------ Data

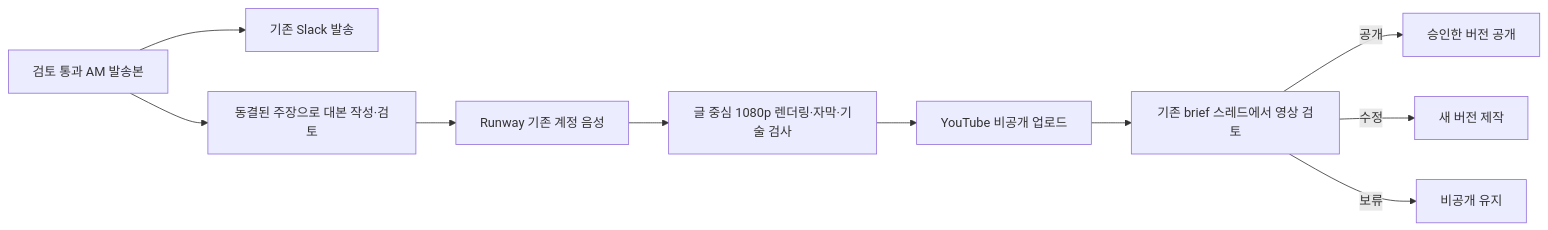
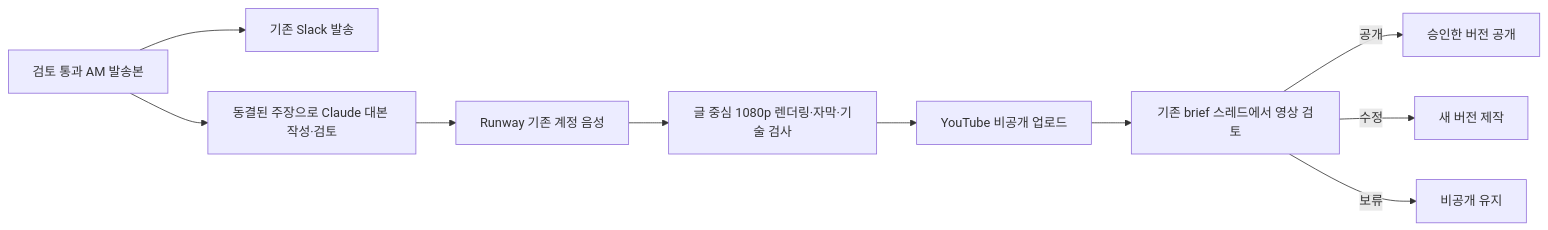
Before and after one commit to JJongAchii/quant-ai-company: the diagram in docs/daily-video.md, drawn with Mermaid. The commit also changed other lines of this file and 11 other files, not shown here.

````diff
--- a/docs/daily-video.md
+++ b/docs/daily-video.md
@@ -8,12 +8,12 @@
 ```mermaid
 flowchart LR
     B[검토 통과 AM 발송본] --> S[기존 Slack 발송]
-    B --> P[동결된 주장으로 대본 작성·검토]
+    B --> P[동결된 주장으로 Claude 대본 작성·검토]
     P --> V[Runway 기존 계정 음성]
     V --> R[글 중심 1080p 렌더링·자막·기술 검사]
     R --> Y[YouTube 비공개 업로드]
     Y --> A[기존 brief 스레드에서 영상 검토]
     A -->|공개| U[승인한 버전 공개]
     A -->|수정| N[새 버전 제작]
     A -->|보류| H[비공개 유지]
 ```
````
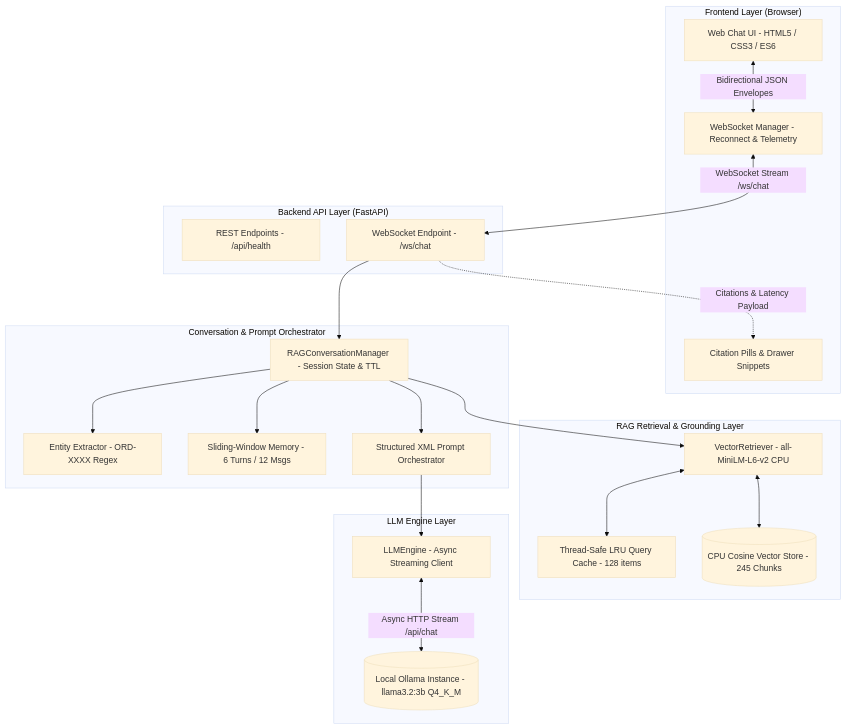
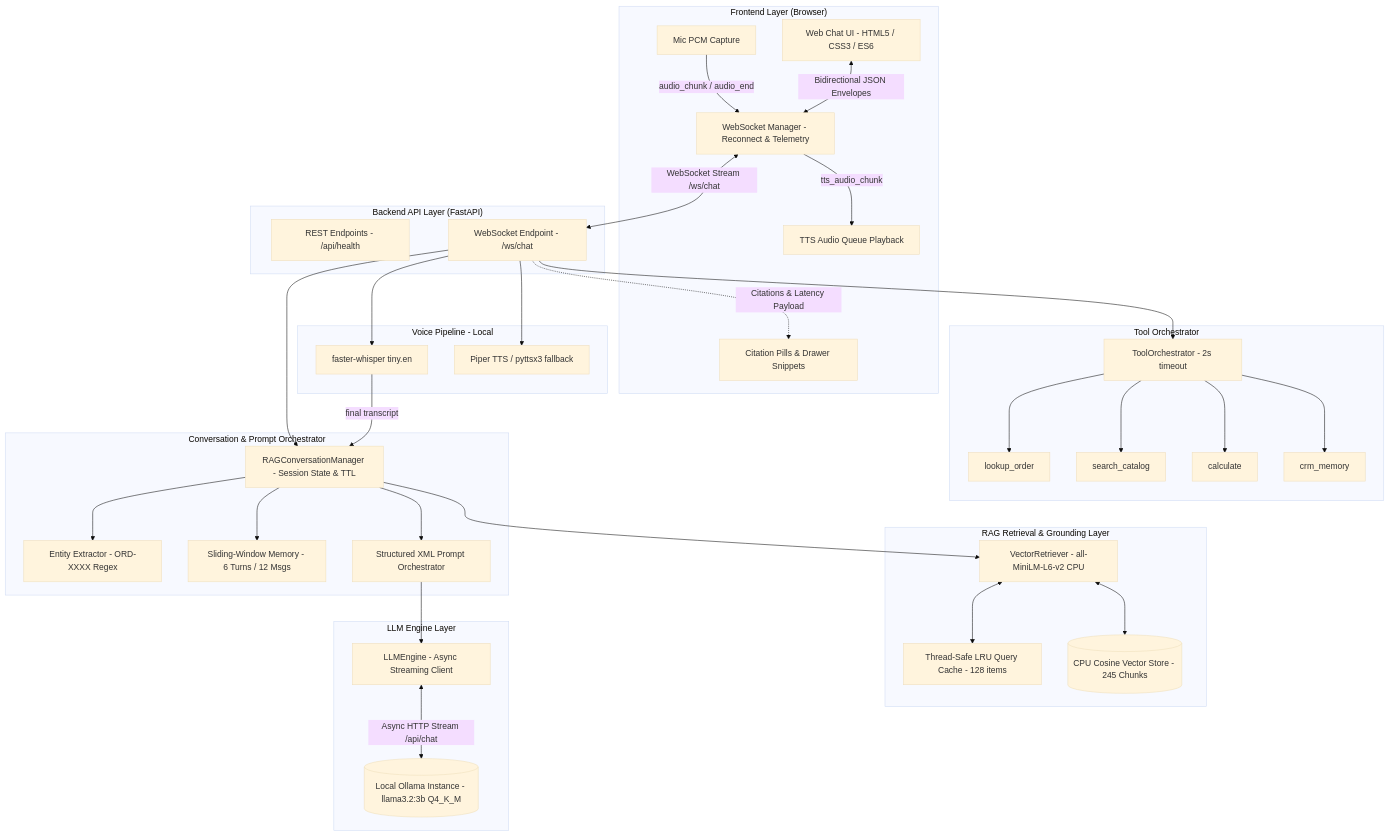
Before and after one commit to zain003/ShopAssistAI---An-intelligent-Assistant: the diagram in README.md, drawn with Mermaid (base theme). The commit also changed other lines of this file and 38 other files, not shown here.

First line of the commit message:
Add Assignment 3 local voice pipeline, tools, and CRM memory.

````diff
--- a/README.md
+++ b/README.md
@@ -52,44 +55,69 @@
 ```mermaid
 graph TD
     subgraph Frontend ["Frontend Layer (Browser)"]
         UI[Web Chat UI - HTML5 / CSS3 / ES6]
+        Mic[Mic PCM Capture]
+        Speakers[TTS Audio Queue Playback]
         CitationsUI[Citation Pills & Drawer Snippets]
         WSClient[WebSocket Manager - Reconnect & Telemetry]
     end
 
     subgraph API ["Backend API Layer (FastAPI)"]
         Router[REST Endpoints - /api/health]
         WSEndpoint[WebSocket Endpoint - /ws/chat]
+    end
+
+    subgraph Voice ["Voice Pipeline - Local"]
+        ASR[faster-whisper tiny.en]
+        TTS[Piper TTS / pyttsx3 fallback]
+    end
+
+    subgraph Tools ["Tool Orchestrator"]
+        TO[ToolOrchestrator - 2s timeout]
+        T1[lookup_order]
+        T2[search_catalog]
+        T3[calculate]
+        T4[crm_memory]
     end
 
     subgraph RAG ["RAG Retrieval & Grounding Layer"]
         Cache[Thread-Safe LRU Query Cache - 128 items]
         Retriever[VectorRetriever - all-MiniLM-L6-v2 CPU]
         VStore[(CPU Cosine Vector Store - 245 Chunks)]
     end
 
     subgraph ConversationManager ["Conversation & Prompt Orchestrator"]
         CM[RAGConversationManager - Session State & TTL]
         Extractor[Entity Extractor - ORD-XXXX Regex]
         Memory[Sliding-Window Memory - 6 Turns / 12 Msgs]
         Orchestrator[Structured XML Prompt Orchestrator]
     end
 
     subgraph LLMEngine ["LLM Engine Layer"]
         Engine[LLMEngine - Async Streaming Client]
         Ollama[(Local Ollama Instance - llama3.2:3b Q4_K_M)]
     end
 
     UI <-->|Bidirectional JSON Envelopes| WSClient
+    Mic -->|audio_chunk / audio_end| WSClient
+    WSClient -->|tts_audio_chunk| Speakers
     WSClient <-->|WebSocket Stream /ws/chat| WSEndpoint
+    WSEndpoint --> ASR
+    ASR -->|final transcript| CM
+    WSEndpoint --> TO
+    TO --> T1
+    TO --> T2
+    TO --> T3
+    TO --> T4
     WSEndpoint --> CM
     CM --> Extractor
     CM --> Retriever
     Retriever <--> Cache
     Retriever <--> VStore
     CM --> Memory
     CM --> Orchestrator
     Orchestrator --> Engine
     Engine <-->|Async HTTP Stream /api/chat| Ollama
+    WSEndpoint --> TTS
     WSEndpoint -.->|Citations & Latency Payload| CitationsUI
 ```
````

------------

* Exercise directions
Reproduce the listing word for word. Do not carry over the pictures.

* Answer to this problem
Before and after one commit to JJongAchii/quant-ai-company: the diagram in docs/daily-video.md, drawn with Mermaid. The commit also changed other lines of this file and 11 other files, not shown here.

````diff
--- a/docs/daily-video.md
+++ b/docs/daily-video.md
@@ -8,12 +8,12 @@
 ```mermaid
 flowchart LR
     B[검토 통과 AM 발송본] --> S[기존 Slack 발송]
-    B --> P[동결된 주장으로 대본 작성·검토]
+    B --> P[동결된 주장으로 Claude 대본 작성·검토]
     P --> V[Runway 기존 계정 음성]
     V --> R[글 중심 1080p 렌더링·자막·기술 검사]
     R --> Y[YouTube 비공개 업로드]
     Y --> A[기존 brief 스레드에서 영상 검토]
     A -->|공개| U[승인한 버전 공개]
     A -->|수정| N[새 버전 제작]
     A -->|보류| H[비공개 유지]
 ```
````
Before and after one commit to zain003/ShopAssistAI---An-intelligent-Assistant: the diagram in README.md, drawn with Mermaid (base theme). The commit also changed other lines of this file and 38 other files, not shown here.

First line of the commit message:
Add Assignment 3 local voice pipeline, tools, and CRM memory.

````diff
--- a/README.md
+++ b/README.md
@@ -52,44 +55,69 @@
 ```mermaid
 graph TD
     subgraph Frontend ["Frontend Layer (Browser)"]
         UI[Web Chat UI - HTML5 / CSS3 / ES6]
+        Mic[Mic PCM Capture]
+        Speakers[TTS Audio Queue Playback]
         CitationsUI[Citation Pills & Drawer Snippets]
         WSClient[WebSocket Manager - Reconnect & Telemetry]
     end
 
     subgraph API ["Backend API Layer (FastAPI)"]
         Router[REST Endpoints - /api/health]
         WSEndpoint[WebSocket Endpoint - /ws/chat]
+    end
+
+    subgraph Voice ["Voice Pipeline - Local"]
+        ASR[faster-whisper tiny.en]
+        TTS[Piper TTS / pyttsx3 fallback]
+    end
+
+    subgraph Tools ["Tool Orchestrator"]
+        TO[ToolOrchestrator - 2s timeout]
+        T1[lookup_order]
+        T2[search_catalog]
+        T3[calculate]
+        T4[crm_memory]
     end
 
     subgraph RAG ["RAG Retrieval & Grounding Layer"]
         Cache[Thread-Safe LRU Query Cache - 128 items]
         Retriever[VectorRetriever - all-MiniLM-L6-v2 CPU]
         VStore[(CPU Cosine Vector Store - 245 Chunks)]
     end
 
     subgraph ConversationManager ["Conversation & Prompt Orchestrator"]
         CM[RAGConversationManager - Session State & TTL]
         Extractor[Entity Extractor - ORD-XXXX Regex]
         Memory[Sliding-Window Memory - 6 Turns / 12 Msgs]
         Orchestrator[Structured XML Prompt Orchestrator]
     end
 
     subgraph LLMEngine ["LLM Engine Layer"]
         Engine[LLMEngine - Async Streaming Client]
         Ollama[(Local Ollama Instance - llama3.2:3b Q4_K_M)]
     end
 
     UI <-->|Bidirectional JSON Envelopes| WSClient
+    Mic -->|audio_chunk / audio_end| WSClient
+    WSClient -->|tts_audio_chunk| Speakers
     WSClient <-->|WebSocket Stream /ws/chat| WSEndpoint
+    WSEndpoint --> ASR
+    ASR -->|final transcript| CM
+    WSEndpoint --> TO
+    TO --> T1
+    TO --> T2
+    TO --> T3
+    TO --> T4
     WSEndpoint --> CM
     CM --> Extractor
     CM --> Retriever
     Retriever <--> Cache
     Retriever <--> VStore
     CM --> Memory
     CM --> Orchestrator
     Orchestrator --> Engine
     Engine <-->|Async HTTP Stream /api/chat| Ollama
+    WSEndpoint --> TTS
     WSEndpoint -.->|Citations & Latency Payload| CitationsUI
 ```
````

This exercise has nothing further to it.